When we were allowed back in to see her after the op she had breathing apparatus and was being monitored for all her vital signs. We had been allowed to hold her at the very beginning but now she was too poorly. I stayed in the ward and Nick looked after our other 2 children at home. It was very difficult not being able to feed her and seeing that she was hungry. I was expressing breast milk and a little pile of tiny bottles was building up in the hospital freezer but I couldn’t meet her needs for food.

Whenever I could, I sat by her bedside. It was fascinating to think about what she could understand of the world of plastic and beeping machines that she was in. The staff on the ward were brilliant. They knew our family and every detail of Rosie’s little life. Her nappies were weighed and her blood sugar, heart-rate and breathing monitored hourly. Meticulous notes were kept on everything. She made slow but steady progress. We knew that she would be able to come home – it was when, not if.

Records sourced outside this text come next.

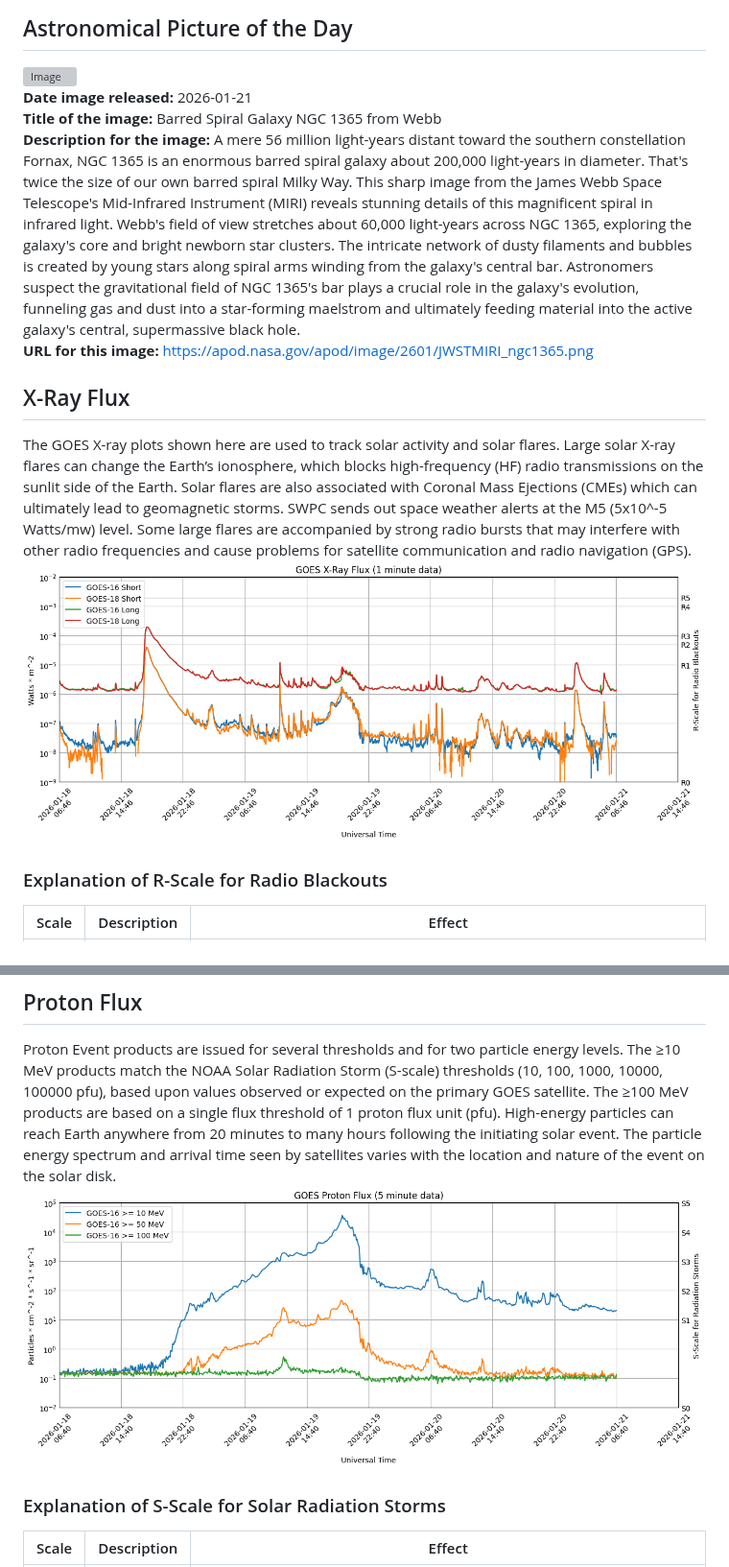
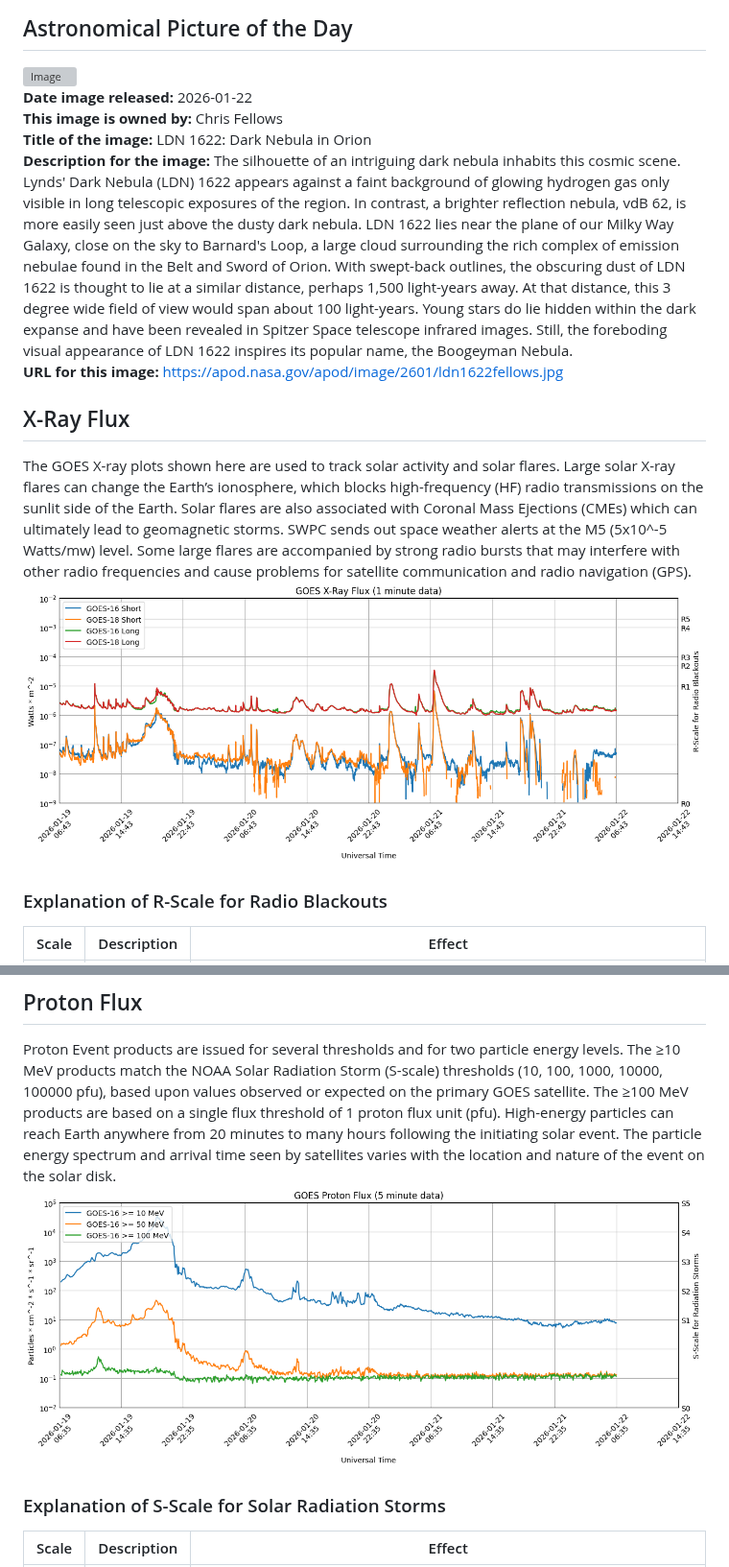
Before and after one commit to simuxakadiscgolfgod/Space-Weather, a Markdown page: README.md, 2 parts joined by grey strips. Shown at 96% size. GitHub-like rendering; pictures changed too: Proton_Data/proton-data.png, X-Ray_Data/x-ray-data.png; grey boxes are pictures that could not be loaded.

```diff
--- a/README.md
+++ b/README.md
@@ -1,10 +1,11 @@
 # Space Weather App
 ## Astronomical Picture of the Day
 ![Image](Astro_Images/image.jpg)
-<br />**Date image released:**  2026-01-21
-<br />**Title of the image:**  Barred Spiral Galaxy NGC 1365 from Webb
-<br />**Description for the image:**  A mere 56 million light-years distant toward the southern constellation Fornax, NGC 1365 is an enormous barred spiral galaxy about 200,000 light-years in diameter. That's twice the size of our own barred spiral Milky Way. This sharp image from the James Webb Space Telescope's Mid-Infrared Instrument (MIRI) reveals stunning details of this magnificent spiral in infrared light. Webb's field of view stretches about 60,000 light-years across NGC 1365, exploring the galaxy's core and bright newborn star clusters. The intricate network of dusty filaments and bubbles is created by young stars along spiral arms winding from the galaxy's central bar. Astronomers suspect the gravitational field of NGC 1365's bar plays a crucial role in the galaxy's evolution, funneling gas and dust into a star-forming maelstrom and ultimately feeding material into the active galaxy's central, supermassive black hole.
-<br />**URL for this image:**  https://apod.nasa.gov/apod/image/2601/JWSTMIRI_ngc1365.png
+<br />**Date image released:**  2026-01-22
+<br />**This image is owned by:**  Chris Fellows
+<br />**Title of the image:**  LDN 1622: Dark Nebula in Orion
+<br />**Description for the image:**  The silhouette of an intriguing dark nebula inhabits this cosmic scene. Lynds' Dark Nebula (LDN) 1622 appears against a faint background of glowing hydrogen gas only visible in long telescopic exposures of the region. In contrast, a brighter reflection nebula, vdB 62, is more easily seen just above the dusty dark nebula. LDN 1622 lies near the plane of our Milky Way Galaxy, close on the sky to Barnard's Loop, a large cloud surrounding the rich complex of emission nebulae found in the Belt and Sword of Orion. With swept-back outlines, the obscuring dust of LDN 1622 is thought to lie at a similar distance, perhaps 1,500 light-years away. At that distance, this 3 degree wide field of view would span about 100 light-years. Young stars do lie hidden within the dark expanse and have been revealed in Spitzer Space telescope infrared images. Still, the foreboding visual appearance of LDN 1622 inspires its popular name, the Boogeyman Nebula.
+<br />**URL for this image:**  https://apod.nasa.gov/apod/image/2601/ldn1622fellows.jpg
 
 ## X-Ray Flux
 The GOES X-ray plots shown here are used to track solar activity and solar flares. Large solar X-ray flares can change the Earth’s ionosphere, which blocks high-frequency (HF) radio transmissions on the sunlit side of the Earth. Solar flares are also associated with Coronal Mass Ejections (CMEs) which can ultimately lead to geomagnetic storms. SWPC sends out space weather alerts at the M5 (5x10^-5 Watts/mw) level. Some large flares are accompanied by strong radio bursts that may interfere with other radio frequencies and cause problems for satellite communication and radio navigation (GPS).
```
Also changed, not shown: other parts of README.md (+26 -27 lines), Planetary_K_Data/planetary-k-data.png, 4 other files.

Sat by Rosie’s bed, I learned something that has shaped my life ever since.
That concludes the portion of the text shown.